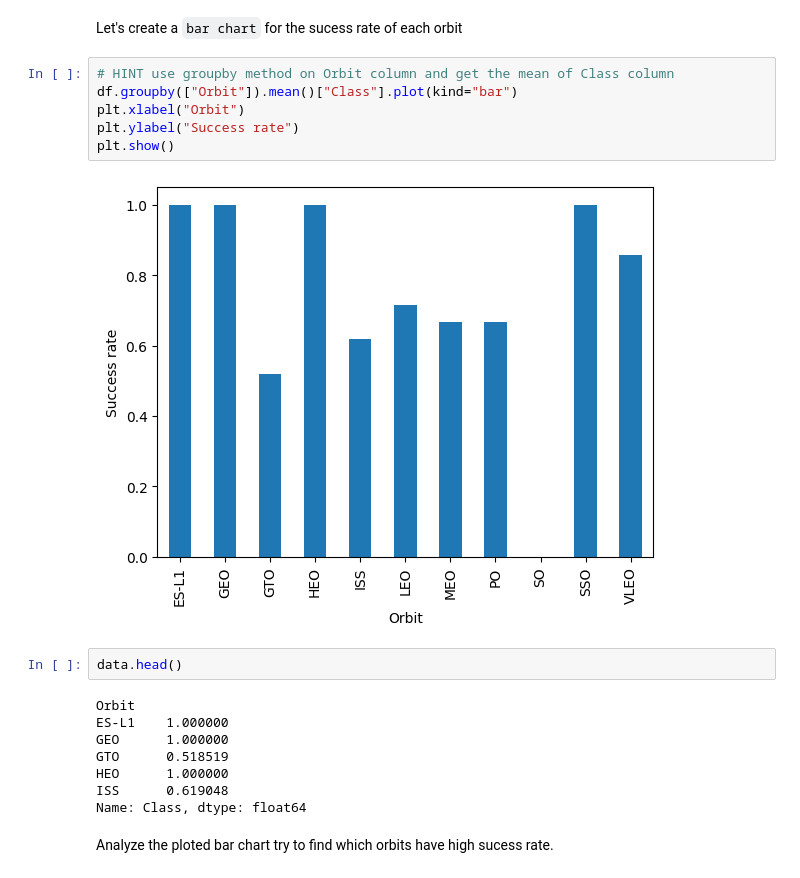
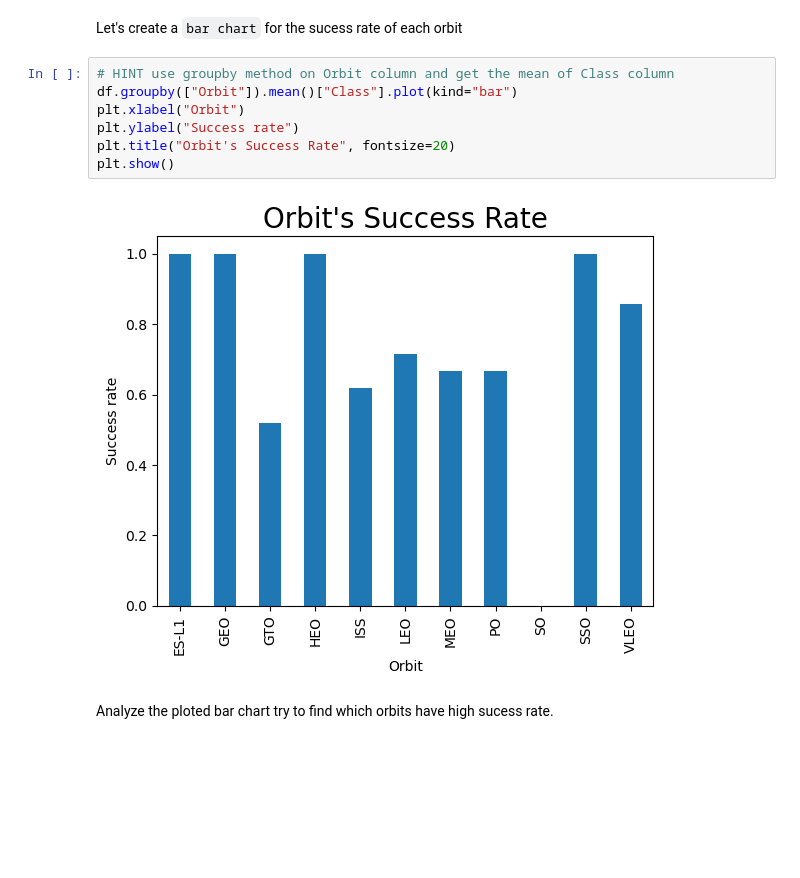
Before and after one commit to lililalina/ibm-applied-data-science, a Jupyter notebook: 05-jupyter-labs-eda-dataviz.ipynb, the cells around one changed output. Cells and saved outputs as stored; diff of their text form; blank space fills up the shorter version.

```diff
--- a/05-jupyter-labs-eda-dataviz.ipynb
+++ b/05-jupyter-labs-eda-dataviz.ipynb
@@ -157,21 +152,12 @@ Let's create a `bar chart` for the sucess rate of each orbit
 # %%
 # HINT use groupby method on Orbit column and get the mean of Class column
 df.groupby(["Orbit"]).mean()["Class"].plot(kind="bar")
 plt.xlabel("Orbit")
 plt.ylabel("Success rate")
+plt.title("Orbit's Success Rate", fontsize=20)
 plt.show()
 # %% [output]
-[figure, old version]
+[figure, new version]
-# %%
-data.head()
-# %% [output]
-Orbit
-ES-L1    1.000000
-GEO      1.000000
-GTO      0.518519
-HEO      1.000000
-ISS      0.619048
-Name: Class, dtype: float64
 # %% [markdown]
 Analyze the ploted bar chart try to find which orbits have high sucess rate.
 # %% [markdown]
```
Also changed, not shown: parts of 9 cells of this notebook.
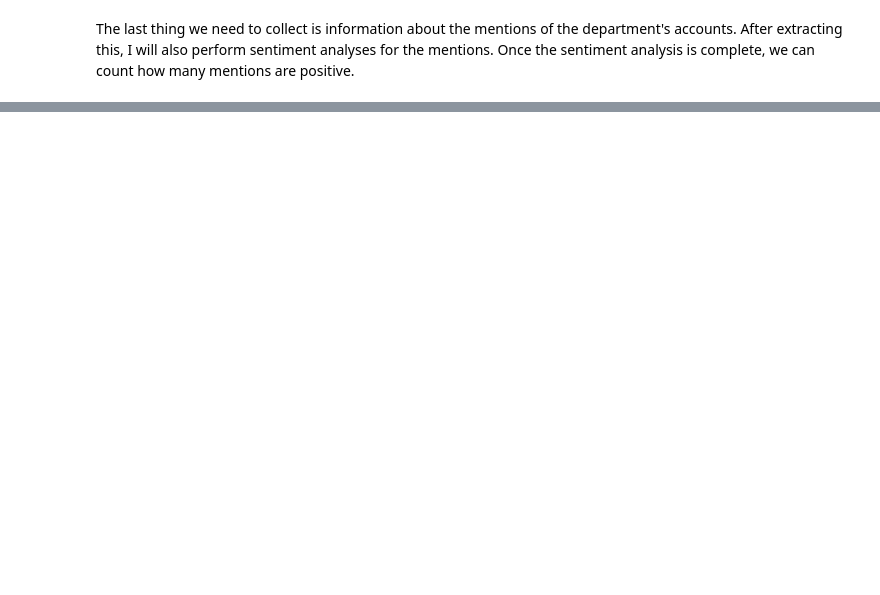
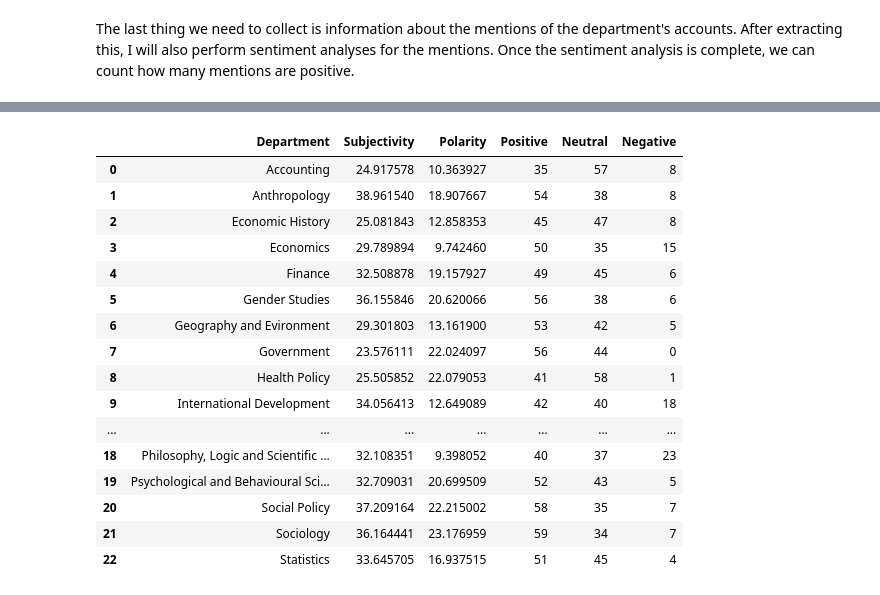
Before and after one commit to RS201918703/Twitter-Analytics, a Jupyter notebook: Project code.ipynb, the cells around one changed output, grey strips where cells are left out. Cells and saved outputs as stored; diff of their text form; code cells hidden in the pictures; blank space fills up the shorter version.

```diff
--- a/Project code.ipynb
+++ b/Project code.ipynb
@@ -803,0 +1316,21 @@ LookupError:
+# %%
+mentions_sum = mentions.groupby(['Department'], as_index=False).sum()
+mentions_sum
+# %% [output]
+|  | Department | Subjectivity | Polarity | Positive | Neutral | Negative |
+| 0 | Accounting | 24.917578 | 10.363927 | 35 | 57 | 8 |
+| 1 | Anthropology | 38.961540 | 18.907667 | 54 | 38 | 8 |
+| 2 | Economic History | 25.081843 | 12.858353 | 45 | 47 | 8 |
+| 3 | Economics | 29.789894 | 9.742460 | 50 | 35 | 15 |
+| 4 | Finance | 32.508878 | 19.157927 | 49 | 45 | 6 |
+| 5 | Gender Studies | 36.155846 | 20.620066 | 56 | 38 | 6 |
+| 6 | Geography and Evironment | 29.301803 | 13.161900 | 53 | 42 | 5 |
+| 7 | Government | 23.576111 | 22.024097 | 56 | 44 | 0 |
+| 8 | Health Policy | 25.505852 | 22.079053 | 41 | 58 | 1 |
+| 9 | International Development | 34.056413 | 12.649089 | 42 | 40 | 18 |
+| ... | ... | ... | ... | ... | ... | ... |
+| 18 | Philosophy, Logic and Scientific ... | 32.108351 | 9.398052 | 40 | 37 | 23 |
+| 19 | Psychological and Behavioural Sci... | 32.709031 | 20.699509 | 52 | 43 | 5 |
+| 20 | Social Policy | 37.209164 | 22.215002 | 58 | 35 | 7 |
+| 21 | Sociology | 36.164441 | 23.176959 | 59 | 34 | 7 |
+| 22 | Statistics | 33.645705 | 16.937515 | 51 | 45 | 4 |
```
Also changed, not shown: parts of 41 cells of this notebook.
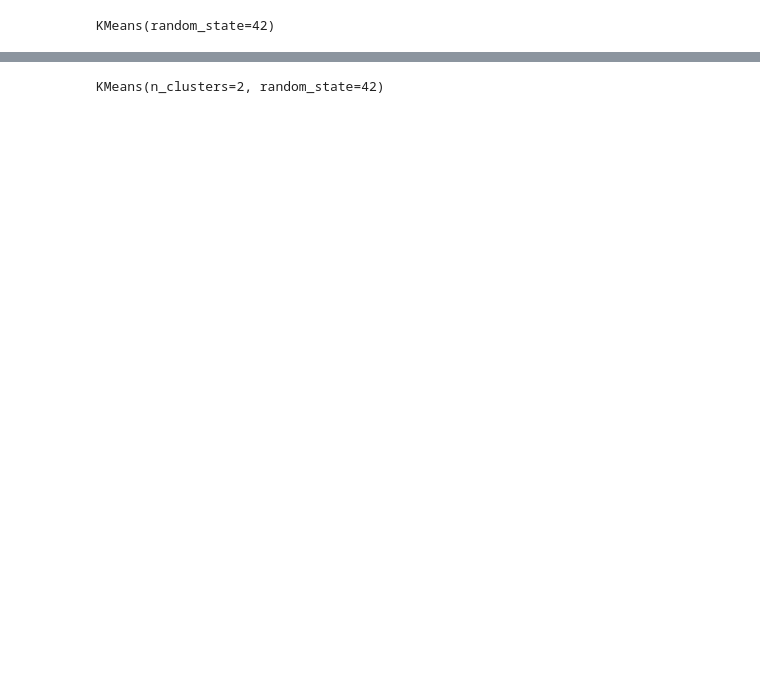
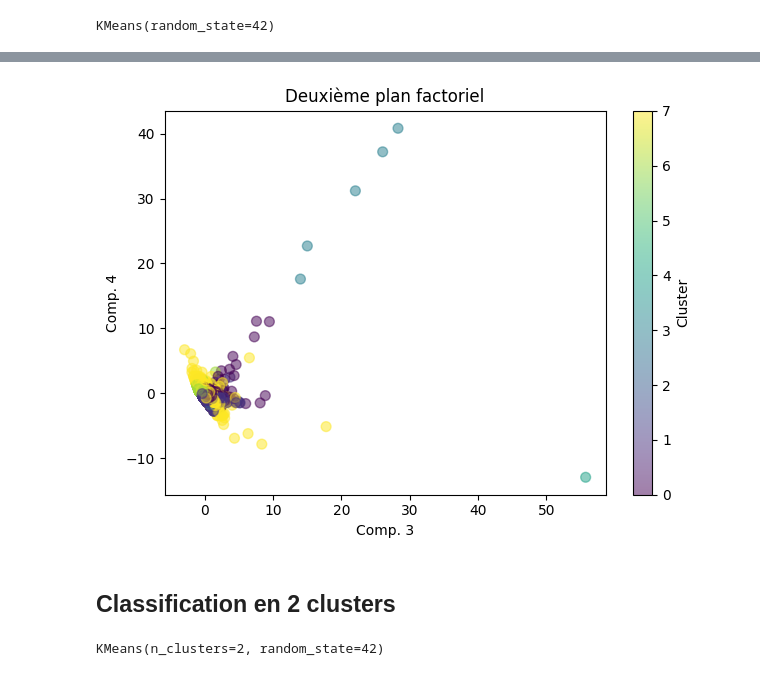
Before and after one commit to laurepg/IF19_project, a Jupyter notebook: kmeans.ipynb, the cells around one changed output, grey strips where cells are left out. Saved outputs shown, nothing was run; the diff lists cells and outputs as text; code cells hidden in the pictures; blank space fills up the shorter version.

```diff
--- a/kmeans.ipynb
+++ b/kmeans.ipynb
@@ -72 +67,14 @@ plt.show()
+# %%
+plt.scatter(coord[:, 2], coord[:, 3], c=labels, cmap='viridis', s=50, alpha=0.5)
+plt.title('Deuxième plan factoriel')
+plt.xlabel('Comp. 3')
+plt.ylabel('Comp. 4')
+plt.colorbar(label='Cluster')
+
+plt.tight_layout()
+plt.show()
+# %% [output]
+[figure, added]
+# %% [markdown]
+## Classification en 2 clusters
 # %%
```
Also changed, not shown: parts of 15 cells of this notebook, 4 other files.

——————

In how many lines of the records does the word "version" appear? Reply with the number only.

*Response for this exercise*. 5